* Your goal *
All of the records below must be reproduced exactly, minus any pictures.

(Detected change data)

☆ ☆ ☆ ☆ ☆ ☆ ☆

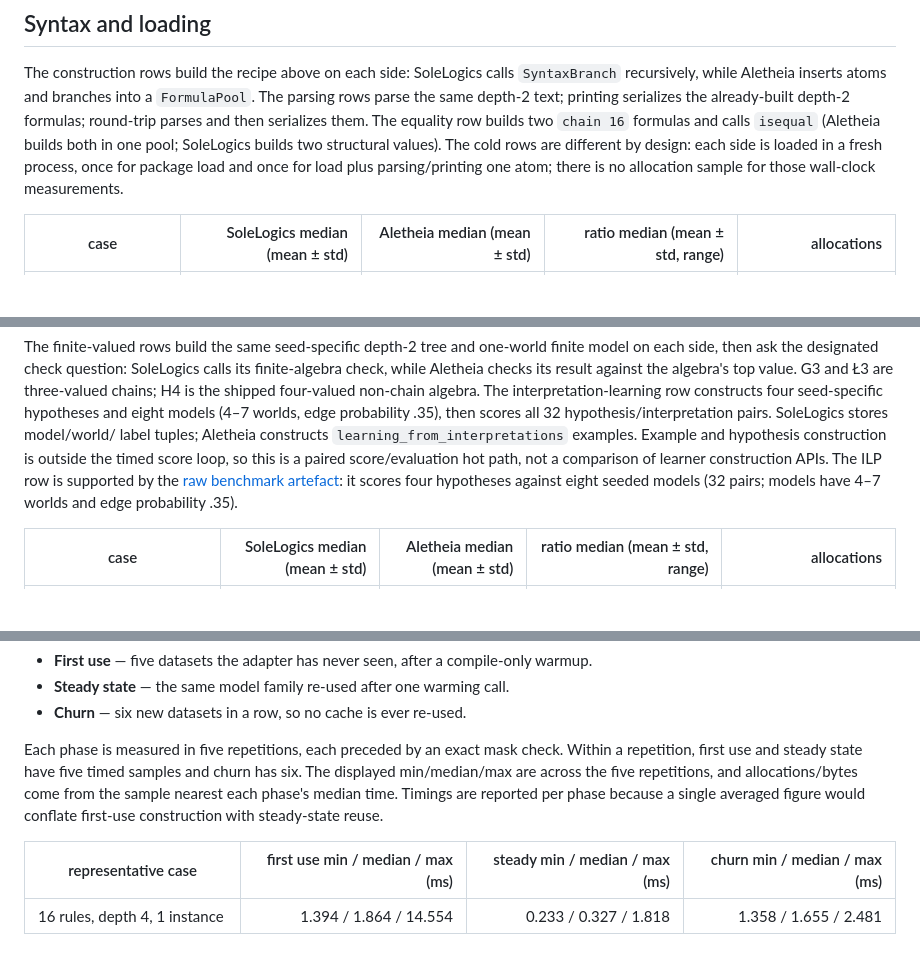
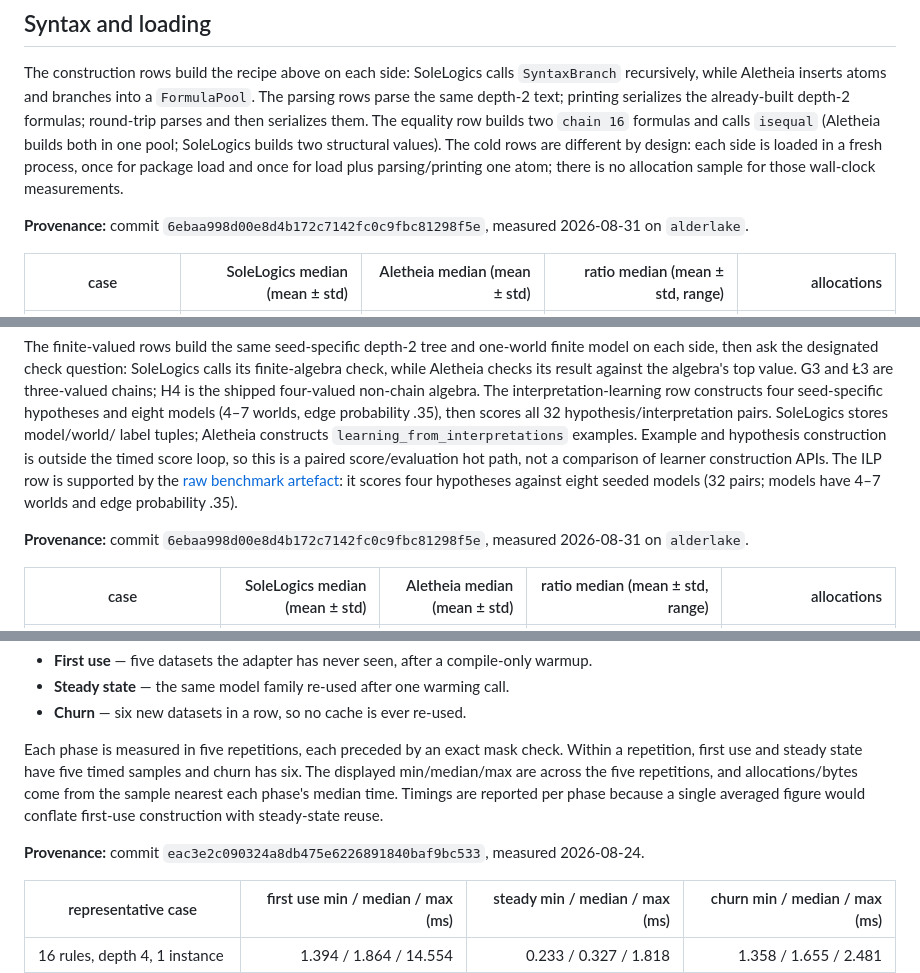
Before and after one commit to eduardstan/Aletheia.jl, a Markdown page: docs/src/results.md, 3 parts joined by grey strips. Drawn GitHub-style; blank space fills up the shorter version.

```diff
--- a/docs/src/results.md
+++ b/docs/src/results.md
@@ -82,6 +112,8 @@ values). The cold rows are different by design: each side is loaded in a fresh
 process, once for package load and once for load plus parsing/printing one atom;
 there is no allocation sample for those wall-clock measurements.
 
+**Provenance:** commit `6ebaa998d00e8d4b172c7142fc0c9fbc81298f5e`, measured 2026-08-31 on `alderlake`.
+
 | case | SoleLogics median (mean ± std) | Aletheia median (mean ± std) | ratio median (mean ± std, range) | allocations |
 | --- | ---: | ---: | ---: | ---: |
 | construction, depth 2 (unshared) | 5.40 μs (mean 5.18 μs ± 1.25 μs) | 2.01 μs (mean 2.28 μs ± 741.8 ns) | 2.36× (mean 2.37× ± 0.60×, range 1.56-3.08×) | 37 / 1,312 bytes ; 56 / 2,656 bytes |
@@ -140,6 +172,8 @@ construction APIs. The ILP row is supported by the [raw benchmark artefact](http
 it scores four hypotheses against eight seeded models (32 pairs; models have
 4–7 worlds and edge probability .35).
 
+**Provenance:** commit `6ebaa998d00e8d4b172c7142fc0c9fbc81298f5e`, measured 2026-08-31 on `alderlake`.
+
 | case | SoleLogics median (mean ± std) | Aletheia median (mean ± std) | ratio median (mean ± std, range) | allocations |
 | --- | ---: | ---: | ---: | ---: |
 | propositional check, depth 2 | 3.06 μs (mean 3.12 μs ± 869.1 ns) | 2.34 μs (mean 2.34 μs ± 300.7 ns) | 1.31× (mean 1.37× ± 0.49×, range 0.88-1.97×) [no clear winner] | 29 / 752 bytes ; 48 / 2,544 bytes |
@@ -262,6 +298,8 @@ and allocations/bytes come from the sample nearest each phase's median time.
 Timings are reported per phase because a single averaged figure would conflate
 first-use construction with steady-state reuse.
 
+**Provenance:** commit `eac3e2c090324a8db475e6226891840baf9bc533`, measured 2026-08-24.
+
 | representative case | first use min / median / max (ms) | steady min / median / max (ms) | churn min / median / max (ms) |
 | --- | ---: | ---: | ---: |
 | 16 rules, depth 4, 1 instance | 1.394 / 1.864 / 14.554 | 0.233 / 0.327 / 1.818 | 1.358 / 1.655 / 2.481 |
```
Also changed, not shown: other parts of docs/src/results.md (+63 -17 lines).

☆ ☆ ☆ ☆ ☆ ☆ ☆

* Reply *
Before and after one commit to eduardstan/Aletheia.jl, a Markdown page: docs/src/results.md, 3 parts joined by grey strips. Drawn GitHub-style; blank space fills up the shorter version.

```diff
--- a/docs/src/results.md
+++ b/docs/src/results.md
@@ -82,6 +112,8 @@ values). The cold rows are different by design: each side is loaded in a fresh
 process, once for package load and once for load plus parsing/printing one atom;
 there is no allocation sample for those wall-clock measurements.
 
+**Provenance:** commit `6ebaa998d00e8d4b172c7142fc0c9fbc81298f5e`, measured 2026-08-31 on `alderlake`.
+
 | case | SoleLogics median (mean ± std) | Aletheia median (mean ± std) | ratio median (mean ± std, range) | allocations |
 | --- | ---: | ---: | ---: | ---: |
 | construction, depth 2 (unshared) | 5.40 μs (mean 5.18 μs ± 1.25 μs) | 2.01 μs (mean 2.28 μs ± 741.8 ns) | 2.36× (mean 2.37× ± 0.60×, range 1.56-3.08×) | 37 / 1,312 bytes ; 56 / 2,656 bytes |
@@ -140,6 +172,8 @@ construction APIs. The ILP row is supported by the [raw benchmark artefact](http
 it scores four hypotheses against eight seeded models (32 pairs; models have
 4–7 worlds and edge probability .35).
 
+**Provenance:** commit `6ebaa998d00e8d4b172c7142fc0c9fbc81298f5e`, measured 2026-08-31 on `alderlake`.
+
 | case | SoleLogics median (mean ± std) | Aletheia median (mean ± std) | ratio median (mean ± std, range) | allocations |
 | --- | ---: | ---: | ---: | ---: |
 | propositional check, depth 2 | 3.06 μs (mean 3.12 μs ± 869.1 ns) | 2.34 μs (mean 2.34 μs ± 300.7 ns) | 1.31× (mean 1.37× ± 0.49×, range 0.88-1.97×) [no clear winner] | 29 / 752 bytes ; 48 / 2,544 bytes |
@@ -262,6 +298,8 @@ and allocations/bytes come from the sample nearest each phase's median time.
 Timings are reported per phase because a single averaged figure would conflate
 first-use construction with steady-state reuse.
 
+**Provenance:** commit `eac3e2c090324a8db475e6226891840baf9bc533`, measured 2026-08-24.
+
 | representative case | first use min / median / max (ms) | steady min / median / max (ms) | churn min / median / max (ms) |
 | --- | ---: | ---: | ---: |
 | 16 rules, depth 4, 1 instance | 1.394 / 1.864 / 14.554 | 0.233 / 0.327 / 1.818 | 1.358 / 1.655 / 2.481 |
```
Also changed, not shown: other parts of docs/src/results.md (+63 -17 lines).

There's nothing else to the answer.